House Ag Committee Chairman K. Michael Conaway, R-Texas, introduced the Agriculture and Nutrition Act of 2018, which according to the committee replaces an insufficient and unenforceable work requirement with a realistic option that works as a springboard out of poverty.
Congressman Roger Marshall, R-Kan., hosted a town hall meeting at the 3i Show last month in Dodge City. During the discussion, he said ag committee Democrats walked away from discussions on the Farm Bill over the work requirement for the Supplemental Nutrition Assistance Program, which accounts for around 80 percent of Farm Bill spending.
Under current law, SNAP recipients ages 18 to 59 are required to work at least a part-time job or take a job if offered to them unless they are pregnant, disabled or otherwise exempt. Unemployed, childless adults are required to find a job within three months or they lose benefits.
The new bill proposes a single standard for all non-disabled adults ages 18 to 59. Even adults with children enrolled in SNAP would be required to hold at least a part-time job within one month of applying for SNAP benefits. An exemption is included for adults with children under age 6.

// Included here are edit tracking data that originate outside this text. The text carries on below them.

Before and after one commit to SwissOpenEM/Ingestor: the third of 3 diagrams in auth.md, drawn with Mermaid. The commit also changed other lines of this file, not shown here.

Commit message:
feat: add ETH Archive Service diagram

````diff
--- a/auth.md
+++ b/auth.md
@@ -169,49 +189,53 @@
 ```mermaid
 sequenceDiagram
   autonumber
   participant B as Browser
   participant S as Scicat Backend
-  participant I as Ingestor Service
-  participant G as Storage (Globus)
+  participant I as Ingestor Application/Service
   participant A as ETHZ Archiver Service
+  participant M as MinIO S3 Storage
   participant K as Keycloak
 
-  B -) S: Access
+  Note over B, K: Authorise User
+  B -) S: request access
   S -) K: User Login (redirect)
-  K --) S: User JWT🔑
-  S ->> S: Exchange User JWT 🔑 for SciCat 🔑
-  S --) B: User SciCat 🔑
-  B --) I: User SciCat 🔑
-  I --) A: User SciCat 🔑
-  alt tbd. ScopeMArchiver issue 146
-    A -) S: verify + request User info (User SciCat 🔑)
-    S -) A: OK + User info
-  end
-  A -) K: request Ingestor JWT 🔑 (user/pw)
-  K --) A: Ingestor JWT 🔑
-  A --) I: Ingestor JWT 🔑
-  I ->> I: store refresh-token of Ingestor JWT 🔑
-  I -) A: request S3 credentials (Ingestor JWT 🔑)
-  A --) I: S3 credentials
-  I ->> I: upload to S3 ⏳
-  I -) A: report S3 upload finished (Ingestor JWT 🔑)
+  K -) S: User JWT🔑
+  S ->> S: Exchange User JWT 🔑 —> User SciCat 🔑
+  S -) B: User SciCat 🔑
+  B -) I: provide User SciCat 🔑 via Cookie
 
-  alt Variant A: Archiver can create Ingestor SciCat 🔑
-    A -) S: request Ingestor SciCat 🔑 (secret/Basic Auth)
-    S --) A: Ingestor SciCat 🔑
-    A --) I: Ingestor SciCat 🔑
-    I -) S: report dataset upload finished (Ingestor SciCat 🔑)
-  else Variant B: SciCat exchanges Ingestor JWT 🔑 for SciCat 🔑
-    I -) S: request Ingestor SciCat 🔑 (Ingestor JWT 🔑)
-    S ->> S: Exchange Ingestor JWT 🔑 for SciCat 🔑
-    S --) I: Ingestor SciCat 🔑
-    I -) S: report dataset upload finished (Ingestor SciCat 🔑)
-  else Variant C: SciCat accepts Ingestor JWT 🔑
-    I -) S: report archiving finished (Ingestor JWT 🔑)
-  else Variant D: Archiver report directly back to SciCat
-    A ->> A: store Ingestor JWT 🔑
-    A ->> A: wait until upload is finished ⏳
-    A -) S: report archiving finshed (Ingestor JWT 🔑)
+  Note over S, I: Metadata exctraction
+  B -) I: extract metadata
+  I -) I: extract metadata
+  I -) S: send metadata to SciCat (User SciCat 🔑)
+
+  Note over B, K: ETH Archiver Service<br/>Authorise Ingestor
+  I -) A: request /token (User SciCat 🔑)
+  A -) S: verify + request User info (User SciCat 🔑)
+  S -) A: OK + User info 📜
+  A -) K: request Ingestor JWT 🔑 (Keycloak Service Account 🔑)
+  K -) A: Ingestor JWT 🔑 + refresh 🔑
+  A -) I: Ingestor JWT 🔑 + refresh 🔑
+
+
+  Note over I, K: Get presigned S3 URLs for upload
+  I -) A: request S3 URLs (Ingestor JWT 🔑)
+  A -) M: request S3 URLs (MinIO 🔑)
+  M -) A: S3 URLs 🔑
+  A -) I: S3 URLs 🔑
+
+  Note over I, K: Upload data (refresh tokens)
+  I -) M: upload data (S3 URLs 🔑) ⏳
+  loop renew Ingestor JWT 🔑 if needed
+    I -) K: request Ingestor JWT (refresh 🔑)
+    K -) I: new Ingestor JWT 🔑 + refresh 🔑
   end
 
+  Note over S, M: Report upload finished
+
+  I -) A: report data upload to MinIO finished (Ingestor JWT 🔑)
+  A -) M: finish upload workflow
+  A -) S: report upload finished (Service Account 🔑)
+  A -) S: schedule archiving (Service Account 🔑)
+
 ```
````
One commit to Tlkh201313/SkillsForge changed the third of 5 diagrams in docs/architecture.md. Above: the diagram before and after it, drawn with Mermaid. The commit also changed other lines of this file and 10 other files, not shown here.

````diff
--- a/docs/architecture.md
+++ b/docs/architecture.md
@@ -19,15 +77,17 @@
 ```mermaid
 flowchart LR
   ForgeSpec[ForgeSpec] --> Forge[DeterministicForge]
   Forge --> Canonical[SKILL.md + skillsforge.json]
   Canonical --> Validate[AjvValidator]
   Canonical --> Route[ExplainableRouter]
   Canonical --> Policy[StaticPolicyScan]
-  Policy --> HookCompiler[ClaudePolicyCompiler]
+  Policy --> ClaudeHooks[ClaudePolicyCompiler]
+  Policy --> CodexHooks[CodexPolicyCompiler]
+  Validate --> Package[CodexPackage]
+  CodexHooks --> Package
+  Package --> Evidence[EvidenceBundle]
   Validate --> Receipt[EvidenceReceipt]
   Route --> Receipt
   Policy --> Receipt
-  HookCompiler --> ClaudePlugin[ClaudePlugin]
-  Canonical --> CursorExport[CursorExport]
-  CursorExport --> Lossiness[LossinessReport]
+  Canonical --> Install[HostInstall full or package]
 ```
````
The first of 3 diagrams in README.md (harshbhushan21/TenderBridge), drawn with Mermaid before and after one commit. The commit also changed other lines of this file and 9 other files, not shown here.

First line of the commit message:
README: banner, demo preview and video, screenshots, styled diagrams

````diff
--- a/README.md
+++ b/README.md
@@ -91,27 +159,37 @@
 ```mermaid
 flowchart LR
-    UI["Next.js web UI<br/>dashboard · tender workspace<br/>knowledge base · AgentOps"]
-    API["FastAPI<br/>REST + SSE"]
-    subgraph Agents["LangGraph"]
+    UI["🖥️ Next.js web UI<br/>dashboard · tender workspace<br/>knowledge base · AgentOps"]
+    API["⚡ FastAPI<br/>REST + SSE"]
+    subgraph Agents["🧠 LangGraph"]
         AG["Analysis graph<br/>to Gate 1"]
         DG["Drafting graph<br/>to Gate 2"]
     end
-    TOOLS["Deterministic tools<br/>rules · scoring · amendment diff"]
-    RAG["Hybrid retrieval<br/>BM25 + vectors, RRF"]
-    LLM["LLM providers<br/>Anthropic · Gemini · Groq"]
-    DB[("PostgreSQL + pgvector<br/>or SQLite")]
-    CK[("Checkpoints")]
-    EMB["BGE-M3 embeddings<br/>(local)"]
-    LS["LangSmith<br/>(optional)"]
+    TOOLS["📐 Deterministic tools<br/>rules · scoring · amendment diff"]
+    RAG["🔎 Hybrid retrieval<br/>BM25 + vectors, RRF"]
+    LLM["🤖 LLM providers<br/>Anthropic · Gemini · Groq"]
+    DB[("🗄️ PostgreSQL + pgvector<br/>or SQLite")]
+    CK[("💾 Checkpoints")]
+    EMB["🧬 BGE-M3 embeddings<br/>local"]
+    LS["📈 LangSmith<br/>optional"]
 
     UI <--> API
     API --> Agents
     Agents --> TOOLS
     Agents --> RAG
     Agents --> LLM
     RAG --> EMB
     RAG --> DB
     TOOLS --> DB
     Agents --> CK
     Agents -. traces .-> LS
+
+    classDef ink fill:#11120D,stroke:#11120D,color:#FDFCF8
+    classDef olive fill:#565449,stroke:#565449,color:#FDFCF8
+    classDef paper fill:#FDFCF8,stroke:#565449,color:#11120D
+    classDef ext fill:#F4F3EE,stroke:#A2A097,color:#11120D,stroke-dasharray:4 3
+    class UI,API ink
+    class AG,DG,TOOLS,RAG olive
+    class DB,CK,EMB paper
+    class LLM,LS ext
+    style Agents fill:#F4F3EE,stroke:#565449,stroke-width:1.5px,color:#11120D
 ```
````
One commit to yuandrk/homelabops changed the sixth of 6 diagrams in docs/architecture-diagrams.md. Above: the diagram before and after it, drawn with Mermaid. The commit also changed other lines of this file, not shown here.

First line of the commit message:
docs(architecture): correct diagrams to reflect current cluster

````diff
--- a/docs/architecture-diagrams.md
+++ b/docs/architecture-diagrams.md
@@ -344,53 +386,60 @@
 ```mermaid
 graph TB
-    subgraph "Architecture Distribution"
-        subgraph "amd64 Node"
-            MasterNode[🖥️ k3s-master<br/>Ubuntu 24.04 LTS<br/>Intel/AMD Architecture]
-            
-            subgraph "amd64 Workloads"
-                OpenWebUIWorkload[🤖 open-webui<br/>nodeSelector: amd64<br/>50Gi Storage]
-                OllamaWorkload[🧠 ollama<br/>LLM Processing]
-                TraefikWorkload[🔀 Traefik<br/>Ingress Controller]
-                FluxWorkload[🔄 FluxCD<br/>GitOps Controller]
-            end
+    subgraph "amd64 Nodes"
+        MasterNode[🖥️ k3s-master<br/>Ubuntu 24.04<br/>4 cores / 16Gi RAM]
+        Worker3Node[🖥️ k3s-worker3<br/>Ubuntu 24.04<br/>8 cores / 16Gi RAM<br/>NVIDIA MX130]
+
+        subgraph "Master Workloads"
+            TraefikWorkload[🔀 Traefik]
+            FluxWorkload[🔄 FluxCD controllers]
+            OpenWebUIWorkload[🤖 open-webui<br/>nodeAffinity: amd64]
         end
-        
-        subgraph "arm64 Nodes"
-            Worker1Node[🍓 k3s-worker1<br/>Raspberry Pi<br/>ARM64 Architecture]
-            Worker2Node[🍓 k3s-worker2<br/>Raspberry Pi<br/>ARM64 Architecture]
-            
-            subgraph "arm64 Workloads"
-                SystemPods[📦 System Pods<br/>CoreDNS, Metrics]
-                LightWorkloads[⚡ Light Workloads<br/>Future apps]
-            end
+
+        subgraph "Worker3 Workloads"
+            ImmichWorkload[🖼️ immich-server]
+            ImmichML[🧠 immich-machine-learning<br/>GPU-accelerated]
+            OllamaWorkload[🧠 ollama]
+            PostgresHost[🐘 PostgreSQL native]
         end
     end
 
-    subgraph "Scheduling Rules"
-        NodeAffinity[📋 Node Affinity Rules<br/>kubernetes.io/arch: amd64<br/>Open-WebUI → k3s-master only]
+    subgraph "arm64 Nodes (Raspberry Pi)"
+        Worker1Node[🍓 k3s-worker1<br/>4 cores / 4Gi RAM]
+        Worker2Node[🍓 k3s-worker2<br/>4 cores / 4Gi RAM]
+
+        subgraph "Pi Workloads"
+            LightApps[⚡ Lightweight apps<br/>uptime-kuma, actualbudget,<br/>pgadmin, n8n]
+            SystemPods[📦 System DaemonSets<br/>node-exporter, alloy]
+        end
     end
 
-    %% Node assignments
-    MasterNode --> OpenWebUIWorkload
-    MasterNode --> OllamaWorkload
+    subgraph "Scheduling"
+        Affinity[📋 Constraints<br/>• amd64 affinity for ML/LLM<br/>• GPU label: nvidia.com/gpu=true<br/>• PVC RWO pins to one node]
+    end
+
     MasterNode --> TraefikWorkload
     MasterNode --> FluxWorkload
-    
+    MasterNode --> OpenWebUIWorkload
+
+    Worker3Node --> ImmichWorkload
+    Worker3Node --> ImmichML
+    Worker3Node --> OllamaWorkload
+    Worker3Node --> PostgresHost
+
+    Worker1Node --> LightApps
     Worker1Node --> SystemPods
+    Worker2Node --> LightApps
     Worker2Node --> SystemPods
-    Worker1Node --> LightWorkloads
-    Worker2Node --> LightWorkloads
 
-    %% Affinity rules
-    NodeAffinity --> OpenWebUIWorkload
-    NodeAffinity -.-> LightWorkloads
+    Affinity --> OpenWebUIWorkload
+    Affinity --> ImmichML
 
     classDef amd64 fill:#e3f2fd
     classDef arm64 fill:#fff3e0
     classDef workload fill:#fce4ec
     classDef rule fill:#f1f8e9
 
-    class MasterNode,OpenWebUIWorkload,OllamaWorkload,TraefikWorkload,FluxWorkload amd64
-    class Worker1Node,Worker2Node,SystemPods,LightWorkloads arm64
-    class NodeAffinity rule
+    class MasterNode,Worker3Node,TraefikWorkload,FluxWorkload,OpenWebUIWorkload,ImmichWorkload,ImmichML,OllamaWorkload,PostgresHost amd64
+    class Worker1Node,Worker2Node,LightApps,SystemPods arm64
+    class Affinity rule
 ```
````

The Farm bill also proposes funding an expansion of state “workfare” programs. For the first time, enrollment in these programs would be mandated for unemployed, working-age SNAP recipients, not otherwise exempt.
“Ensuring an affordable food supply is important to every citizen, but it is absolutely critical to the most vulnerable among us who struggle every week to put food on the table,” Conaway said in a release announcing the reauthorization of SNAP. “The farm bill also keeps faith with these families by not only maintaining SNAP benefits, but by offering SNAP beneficiaries a springboard out of poverty to a good paying job, and opportunity for a better way of life for themselves and their families.”
However, some experts are concerned people may be forced into these programs with no funding to follow.
“There’s a kernel of a good idea here,” Kermit Kaleba, federal policy director at the National Skills Coalition, which advocates for workforce development programs told The Washington Post. “There is a lot of evidence that high-quality employment and training programs help people with relatively low basic skills move out of minimum wage jobs and into family-supporting careers. The challenge is that these programs are not cheap to run. And our concern, based on what we’ve heard so far, is that it isn’t clear [the Republican proposal] will make a sufficient investment.”
Democrats in the House Agriculture Committee have said they will unanimously oppose the bill in its current form. The current law, established in the 2014 Farm Bill, expires Sept. 30.
The text of the House Farm Bill can be viewed here.
The Washington Post contributed to this story.